The full list is: Needles and Cottons, Safety Pins, Hair Grips, Silk Hose Mending and Darners, Knicker Elastic and Threader.

When I opened the box, I found this.

Threads for every possible colour of hose

Underneath were two other items.

The complete contents

There was a final surprise when I took out the spool of hose mending silk, with its packet of 'Flora MacDonald' needles.

Advertising opportunity

The sewing box also in the lot included name tapes for 'Mary Timm'. Judging from the remaining contents of the Handy Pack, Mary never laddered her stockings, but did use a single hairpin (I'm really hoping that it was to pick a lock) and needed to replace her knicker elastic. The mind boggles!

Moving swiftly on to my Morecambe purchases.

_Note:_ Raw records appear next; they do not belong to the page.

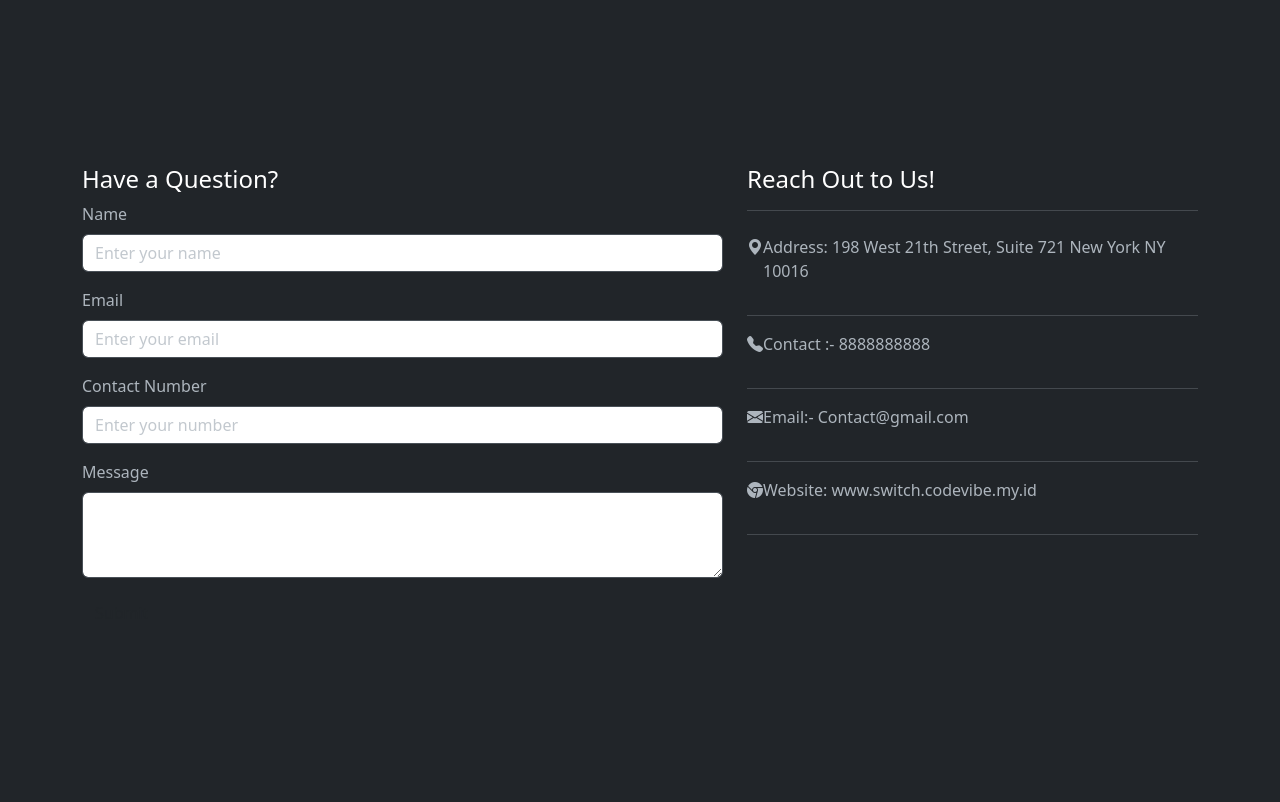
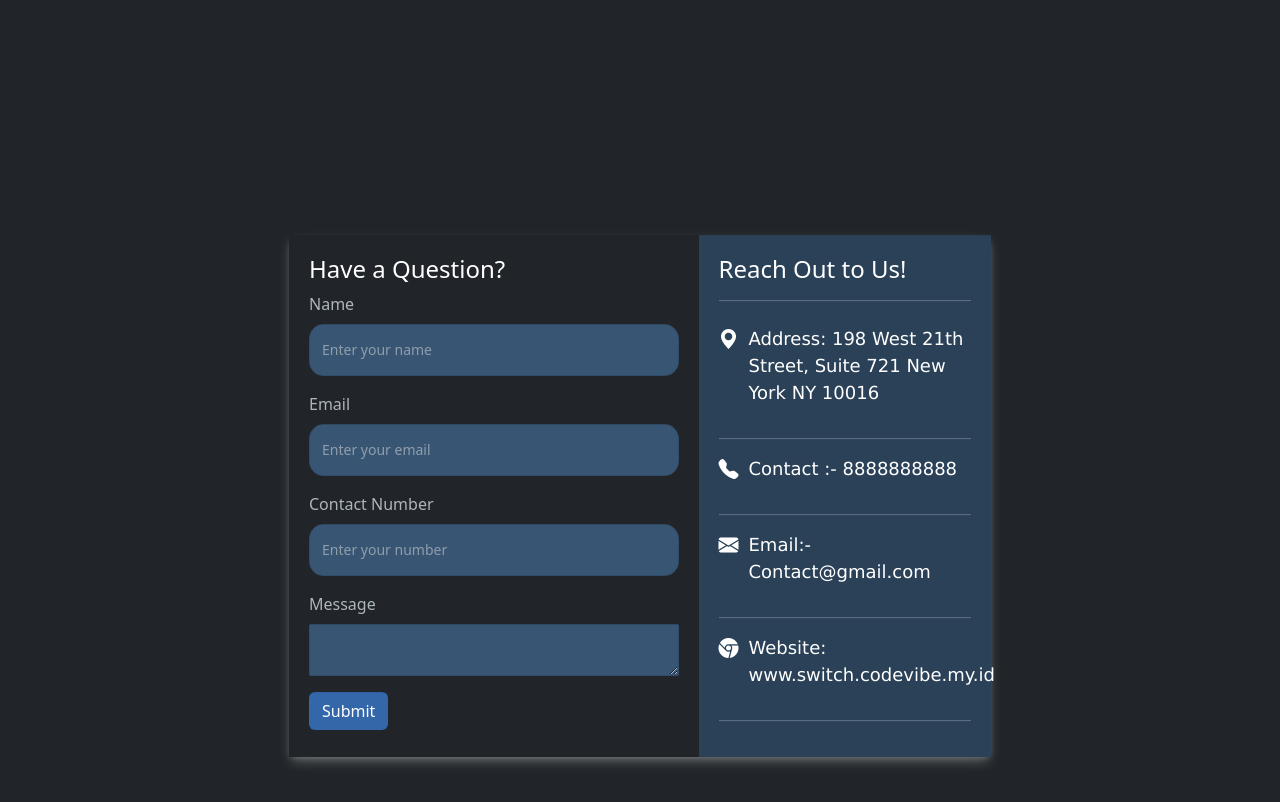
Before and after one commit to FazaSPT/Switch, a plain HTML site: page index.html in a window 1280 px wide. Shown: the part 2944-3746 px from the top of the page. Before the commit the page ends 3576 px from the top, so only its background shows below. Drawn offline with nearby package versions, Linux system fonts and the light colour scheme; no server answers.

Commit message:
fix contact page

```diff
--- a/assets/css/style.css
+++ b/assets/css/style.css
@@ -88,8 +88,8 @@ section {
   background-color: #2A4158;
   color: #fff;
   margin: auto;
-  right: 85.5%;
-  top: 70%;
+  right: 86%;
+  top: 65%;
 }
 
 .login {
@@ -281,7 +281,7 @@ section {
   letter-spacing: 1px;
 }
 
-/* Contact */
+/* Contact TEST 1 */
 /* .contact-box{
   border-radius: 20px;
 	max-width: 1500px;
@@ -381,7 +381,76 @@ textarea{
   color: #31373d;
 } */
 
+/* Contact */
+.contact .container{
+  width: 60%;
+  padding: 45px;
+  position: absolute;
+  left: 50%;
+  top: 430%;
+  transform: translate(-50%,-50%);
+}
+.contact .row{
+  box-shadow: rgba(255, 255, 255, 0.25) 0px 6px 12px -2px, rgba(255, 255, 255, 0.3) 0px 3px 7px -3px;
+
+}
+.contact .col-md-7{
+  padding: 20px;
+}
+.contact .col-md-5{
+  background: #2A4158;
+  padding: 20px;
+  color: white;
+
+}
+.form-control {
+  height: 52px;
+  background: #385674;
+  color: #000;
+  font-size: 14px;
+  border-radius: 2px;
+  -webkit-box-shadow: none !important;
+  box-shadow: none !important;
+  border: 1px solid rgba(0, 0, 0, 0.1);
+}
+
+.bi{
+  font-size: 20px;
+}
+.contact .d-flex p{
+  font-size: 18px;
+  padding-left: 10px;
+  font-family: Verdana, Geneva, Tahoma, sans-serif;
+}
+
+.contact input, textarea {
+  border-radius: 15px;
+}
+
+.contact {
+  border-radius: 20px;
+}
+
+.btn-contact {
+  background-color: #3466AA;
+  color: #fff;
+}
+
+.btn-contact:hover {
+  color: #fff;
+  background-color: #385674;
+}
+
 /* Responsive Mobile */
+
+@media only screen and (max-width:600px){
+  .contact .container{
+      width: 100%;
+      position: absolute;
+      left: 50%;
+      top: 600%;
+  }
+}
 
 @media screen and (max-width: 880px){
 	.contact-box{
@@ -392,7 +461,7 @@ textarea{
 	}
 }
 
-@media screen and (max-width: 880px){
+@media screen and (max-width: 600px){
   .astronout-animate {
     display: flex;
     position: relative;
```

Most of the vendors were selling clothing, but there was one stall with a good collection of buttons. I bought a few cards, but my favourites were definitely these, which carry on the Art Deco theme.

I really need to make something which uses these beauties!

The complete button haul

My final purchase was this. My hats all currently live in cardboard boxes, but this is a far more stylish storage method.

It even has the keys for the locks

Admittedly not entirely round, but it would fall over otherwise

I especially loved this luggage label, from the days when rail travel involved suitcases being placed in a separate luggage coach.

Case to be taken off at Sheffield

All I need now is a wire-haired fox terrier, and I'm well on the way to recreating this 1930s poster for rail travel!

From the days when dogs needed tickets